The upshot of this is that many employers are ruling out excellent candidates without ever giving themselves the chance to prove themselves at interview. This deprives the organisation of the much-needed experience and talent that comes from diverse team members and potentially loses skilled people to their competitors.

The impact of unconscious bias on individuals

One study found that of those who reported experiencing unconscious bias at work:

  • 33% felt alienated from their colleagues
  • 34% actively withheld ideas and solutions
  • 80% would not recommend their employer to others.

Consider the impact of this for a moment. Someone experiencing unfair treatment resulting from unconscious bias is likely to be disengaged and demotivated and feel little inclination to make suggestions, help their colleagues or put in extra effort. They’re more likely to take time off sick or with stress, and they may even decide to leave the organisation altogether and post negatively about it on social media or online job forums.

Multiply this by every employee affected by bias in your organisation, and immediately you’ve got a significant risk of absenteeism, low productivity, high employee turnover and a potential drop in the quality of service for clients and customers, not to mention the risk of significant reputational damage to your organisation.

Unconscious bias, in short, is costing us money.

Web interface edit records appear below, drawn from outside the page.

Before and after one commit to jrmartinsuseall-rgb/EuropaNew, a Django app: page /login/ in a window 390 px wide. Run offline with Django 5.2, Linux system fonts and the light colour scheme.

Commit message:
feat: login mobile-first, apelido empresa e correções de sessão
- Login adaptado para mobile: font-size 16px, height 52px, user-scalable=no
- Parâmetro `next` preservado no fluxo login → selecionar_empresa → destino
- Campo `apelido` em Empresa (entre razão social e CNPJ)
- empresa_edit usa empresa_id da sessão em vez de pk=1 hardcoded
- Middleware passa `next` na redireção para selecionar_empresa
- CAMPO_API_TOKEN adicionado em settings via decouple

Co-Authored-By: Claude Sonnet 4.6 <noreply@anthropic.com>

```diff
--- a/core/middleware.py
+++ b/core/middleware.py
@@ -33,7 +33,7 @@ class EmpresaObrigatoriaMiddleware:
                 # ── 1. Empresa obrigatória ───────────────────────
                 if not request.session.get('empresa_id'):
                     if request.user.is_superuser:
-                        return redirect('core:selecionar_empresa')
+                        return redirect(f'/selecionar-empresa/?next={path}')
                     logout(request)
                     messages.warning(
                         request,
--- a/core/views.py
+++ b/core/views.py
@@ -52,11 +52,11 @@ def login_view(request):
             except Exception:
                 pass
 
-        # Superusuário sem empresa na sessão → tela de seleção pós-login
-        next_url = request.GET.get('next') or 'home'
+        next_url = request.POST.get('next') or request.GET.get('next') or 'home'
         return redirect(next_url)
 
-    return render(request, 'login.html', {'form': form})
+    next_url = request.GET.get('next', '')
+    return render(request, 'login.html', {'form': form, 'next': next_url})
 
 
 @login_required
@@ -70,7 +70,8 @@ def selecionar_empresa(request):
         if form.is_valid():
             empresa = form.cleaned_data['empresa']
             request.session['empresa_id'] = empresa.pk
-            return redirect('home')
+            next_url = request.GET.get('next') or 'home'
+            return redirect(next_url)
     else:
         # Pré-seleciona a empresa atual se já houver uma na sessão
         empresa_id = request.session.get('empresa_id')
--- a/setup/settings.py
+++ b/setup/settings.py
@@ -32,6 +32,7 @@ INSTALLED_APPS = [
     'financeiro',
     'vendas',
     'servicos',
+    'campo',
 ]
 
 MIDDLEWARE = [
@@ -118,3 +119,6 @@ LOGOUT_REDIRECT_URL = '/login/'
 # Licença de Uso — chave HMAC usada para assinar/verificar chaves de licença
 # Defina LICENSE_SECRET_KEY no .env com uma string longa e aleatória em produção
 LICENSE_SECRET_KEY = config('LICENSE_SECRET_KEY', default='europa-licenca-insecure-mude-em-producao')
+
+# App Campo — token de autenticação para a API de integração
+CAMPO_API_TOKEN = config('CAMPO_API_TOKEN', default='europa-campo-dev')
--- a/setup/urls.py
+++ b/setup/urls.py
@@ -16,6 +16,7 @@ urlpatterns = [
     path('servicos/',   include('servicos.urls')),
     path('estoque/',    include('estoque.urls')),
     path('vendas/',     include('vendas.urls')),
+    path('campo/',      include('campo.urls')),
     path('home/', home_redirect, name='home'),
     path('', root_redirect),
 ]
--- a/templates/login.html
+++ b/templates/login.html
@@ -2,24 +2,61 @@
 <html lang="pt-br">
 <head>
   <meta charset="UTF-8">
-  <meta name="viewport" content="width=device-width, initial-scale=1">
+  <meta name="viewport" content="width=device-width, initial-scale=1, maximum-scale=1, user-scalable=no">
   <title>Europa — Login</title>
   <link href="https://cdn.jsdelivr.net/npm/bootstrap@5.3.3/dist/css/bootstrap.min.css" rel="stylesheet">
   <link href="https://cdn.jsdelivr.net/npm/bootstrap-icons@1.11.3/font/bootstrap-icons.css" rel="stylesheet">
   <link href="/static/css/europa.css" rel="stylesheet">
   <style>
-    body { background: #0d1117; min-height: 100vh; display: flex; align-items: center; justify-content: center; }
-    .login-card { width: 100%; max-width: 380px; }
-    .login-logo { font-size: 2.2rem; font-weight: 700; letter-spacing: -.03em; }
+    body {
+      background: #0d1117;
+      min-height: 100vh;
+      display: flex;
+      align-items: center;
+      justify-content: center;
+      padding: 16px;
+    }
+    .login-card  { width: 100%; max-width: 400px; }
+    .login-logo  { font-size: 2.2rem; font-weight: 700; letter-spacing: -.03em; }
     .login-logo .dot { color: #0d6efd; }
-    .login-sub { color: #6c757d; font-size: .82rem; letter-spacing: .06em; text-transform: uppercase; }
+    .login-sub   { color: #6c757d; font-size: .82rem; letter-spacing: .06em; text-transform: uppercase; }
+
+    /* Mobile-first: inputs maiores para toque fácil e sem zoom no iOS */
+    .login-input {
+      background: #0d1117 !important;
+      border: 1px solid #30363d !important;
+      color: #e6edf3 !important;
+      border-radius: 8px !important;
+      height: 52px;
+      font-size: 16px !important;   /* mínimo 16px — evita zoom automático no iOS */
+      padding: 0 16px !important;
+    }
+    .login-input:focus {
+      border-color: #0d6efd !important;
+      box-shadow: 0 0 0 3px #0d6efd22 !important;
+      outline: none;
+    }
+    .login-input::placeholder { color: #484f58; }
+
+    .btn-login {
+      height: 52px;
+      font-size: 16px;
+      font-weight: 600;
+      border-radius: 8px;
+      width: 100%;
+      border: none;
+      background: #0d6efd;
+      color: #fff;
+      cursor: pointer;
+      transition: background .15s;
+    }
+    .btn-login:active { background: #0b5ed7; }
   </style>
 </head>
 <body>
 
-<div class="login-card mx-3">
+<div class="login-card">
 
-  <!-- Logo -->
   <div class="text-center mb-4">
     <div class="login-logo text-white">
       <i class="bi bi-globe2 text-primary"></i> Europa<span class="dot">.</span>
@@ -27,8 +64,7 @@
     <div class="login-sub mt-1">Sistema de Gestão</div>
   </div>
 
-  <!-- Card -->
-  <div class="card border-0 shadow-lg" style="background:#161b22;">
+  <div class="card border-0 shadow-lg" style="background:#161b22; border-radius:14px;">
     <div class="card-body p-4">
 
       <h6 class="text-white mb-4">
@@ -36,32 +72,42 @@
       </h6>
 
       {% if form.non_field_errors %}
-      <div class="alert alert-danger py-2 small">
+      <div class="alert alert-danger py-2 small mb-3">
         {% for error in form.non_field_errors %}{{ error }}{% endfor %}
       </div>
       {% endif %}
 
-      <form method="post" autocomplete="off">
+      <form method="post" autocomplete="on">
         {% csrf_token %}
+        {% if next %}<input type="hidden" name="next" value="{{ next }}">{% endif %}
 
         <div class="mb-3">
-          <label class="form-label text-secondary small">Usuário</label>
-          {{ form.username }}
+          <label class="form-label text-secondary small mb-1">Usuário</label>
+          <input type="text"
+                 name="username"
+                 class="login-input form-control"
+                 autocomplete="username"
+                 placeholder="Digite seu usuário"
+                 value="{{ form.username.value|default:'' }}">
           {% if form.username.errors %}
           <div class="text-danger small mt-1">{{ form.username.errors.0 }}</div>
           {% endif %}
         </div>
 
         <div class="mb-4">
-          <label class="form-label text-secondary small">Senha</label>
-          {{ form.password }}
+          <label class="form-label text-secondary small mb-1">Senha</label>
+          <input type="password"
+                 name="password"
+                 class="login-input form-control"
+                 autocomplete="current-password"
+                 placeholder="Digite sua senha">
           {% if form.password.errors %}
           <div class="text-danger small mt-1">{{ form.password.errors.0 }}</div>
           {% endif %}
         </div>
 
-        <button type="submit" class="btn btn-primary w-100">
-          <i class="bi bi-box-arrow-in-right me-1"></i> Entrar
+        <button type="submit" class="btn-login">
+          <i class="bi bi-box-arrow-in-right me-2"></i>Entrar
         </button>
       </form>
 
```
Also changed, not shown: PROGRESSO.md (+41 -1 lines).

Tackling unconscious bias

Unconscious bias is deep-seated and can be challenging to address. After all, none of us likes to think we’re biased. If asked, we’d probably rate ourselves as fair and inclusive and say that we don’t see things like race or disability or gender and treat everyone equally – but the simple truth is that we don’t.

To combat unconscious bias we need insight and action. Using tried-and-tested behaviour change methodology, Kandola+ Unconscious Bias training provides learners with data-driven insights into their biases and creates personalised bias-busting action plans that are easy to implement and proven to deliver results. This can help us gain a better awareness of our unconscious biases and start to address them. Contact us to find out how we can help you tackle unconscious bias in your organisation today.